● Remove barrier: Streamline rules and remove obstacles to allow changes.
● Recommended: Beneficial projects but not required.
● Further action: More work or study is needed, but could be beneficial.
The Task Force recommended few required changes to existing commercial and multi-family buildings, preferring code updates that apply to new construction and renovation. In the interest of affordability, buildings housing one to three families have no required changes, but will have to comply with eight updates when renovating or being rebuilt.
As New York City and its residents were still dealing with the aftermath of Hurricane Sandy at the time the report was commissioned, many steps focus on flooding and water issues. That’s understandable, and highlights the importance of locally sensitive design.
Within the context of stronger buildings, the following recommendations deal with design:
Prevent Storm Damage to Homes: Wind and water can damage homes, so windows and doors must be wind resistant, house framing should be securely anchored to the foundations, and foundations and basements must be strengthened as necessary.
Launch A Design Competition for Raised Homes: New buildings and renovations of existing buildings will be required to build above the flood line. That will change the appearance and character of neighbourhoods, so the task force suggested a design competition to create a model for attractive streetscapes of attached and detached raised homes that remain accessible to people with disabilities.
Relocate and Protect Building Systems: HVAC systems and water heaters, for example, should be relocated to spaces above the flood line, which will require re-design in many existing homes. Commercial and multi-family buildings have already used this approach more extensively than single-family homes, but many will need to move equipment from basements to upper floors.
Remove Barriers to Elevating Buildings & Building Systems: In many cases, existing codes and zoning prohibit changes that would increase the overall height of buildings. Those restrictions should be loosened to permit raising buildings and relocating equipment.
Remove Barriers to Sidewalk Flood Protection: Sidewalk-mounted flood barriers should be allowed on a temporary basis.
Capture Stormwater to Prevent Flooding: Some basic design changes can help cities to manage water more effectively. Designing sloped sidewalks to funnel rain water into tree pits and other permeable areas can keep water from overloading storm sewers.
Use Cool Surfaces to Reduce Summer Heat: Dark roofs, pavement, and even sports fields can be replaced with light-colored materials to reflect light and heat back into the atmosphere. During urban heat emergencies, rooms on upper floors of buildings with dark roofs can become dangerously hot.
Other measures ensure that buildings can maintain basic functionality during emergencies so residents can stay in their homes, and some buildings can remain usable.
Supply Drinking Water Without Power: This is one of the few required changes. Some buildings use electric pumps that not only fail during emergency situations, they prevent access to water that is present in the building. Providing water to a common area is acceptable. Maintaining existing water towers and adding water towers to new builds is another solution.
Ensure Toilets and Sinks Work Without Power: Toilets and faucets should be able to operate without grid power, enabling continued use of the building.

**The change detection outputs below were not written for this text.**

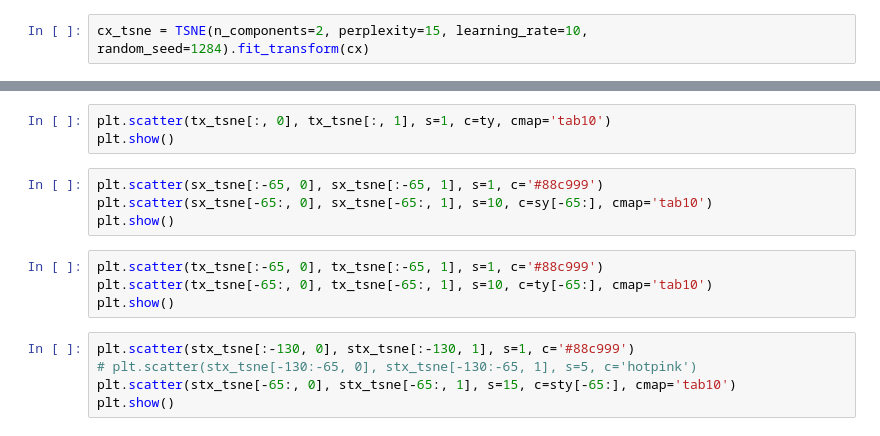
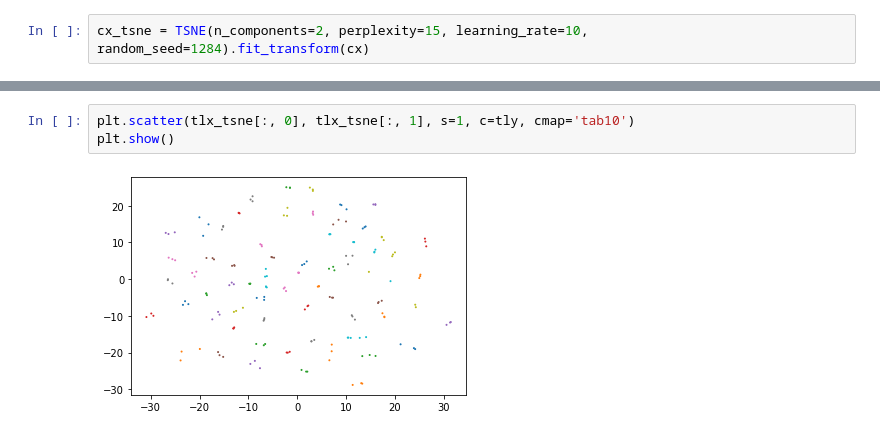
Before and after one commit to chu0802/TODA, a Jupyter notebook: data/tsne_plotting.ipynb, the cells around one changed output, grey strips where cells are left out. Saved outputs shown, nothing was run; the diff lists cells and outputs as text.

```diff
--- a/data/tsne_plotting.ipynb
+++ b/data/tsne_plotting.ipynb
@@ -91,16 +54,5 @@ plt.show()
 # %%
-plt.scatter(tx_tsne[:, 0], tx_tsne[:, 1], s=1, c=ty, cmap='tab10')
+plt.scatter(tlx_tsne[:, 0], tlx_tsne[:, 1], s=1, c=tly, cmap='tab10')
 plt.show()
+# %% [output]
+[figure, added]
-# %%
-plt.scatter(sx_tsne[:-65, 0], sx_tsne[:-65, 1], s=1, c='#88c999')
-plt.scatter(sx_tsne[-65:, 0], sx_tsne[-65:, 1], s=10, c=sy[-65:], cmap='tab10')
-plt.show()
-# %%
-plt.scatter(tx_tsne[:-65, 0], tx_tsne[:-65, 1], s=1, c='#88c999')
-plt.scatter(tx_tsne[-65:, 0], tx_tsne[-65:, 1], s=10, c=ty[-65:], cmap='tab10')
-plt.show()
-# %%
-plt.scatter(stx_tsne[:-130, 0], stx_tsne[:-130, 1], s=1, c='#88c999')
-# plt.scatter(stx_tsne[-130:-65, 0], stx_tsne[-130:-65, 1], s=5, c='hotpink')
-plt.scatter(stx_tsne[-65:, 0], stx_tsne[-65:, 1], s=15, c=sty[-65:], cmap='tab10')
-plt.show()
```
Also changed, not shown: parts of 15 cells of this notebook, 2 other files.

Ensure Operable Windows in Residential Buildings: Without electricity, most HVAC equipment is useless, so operable windows are crucial for cooling and ventilation. In hot weather, many buildings with fixed windows are uninhabitable without a functioning cooling system.
Maintain Habitable Temperatures Without Power: Operable windows ensure ventilation, while insulation helps to lessen rapid temperature swings, keeping buildings comfortable without grid power.
Resilient design offers the potential to mitigate the effects of natural disasters, helps people endure disasters when they occur, and also offers better functionality day-to-day.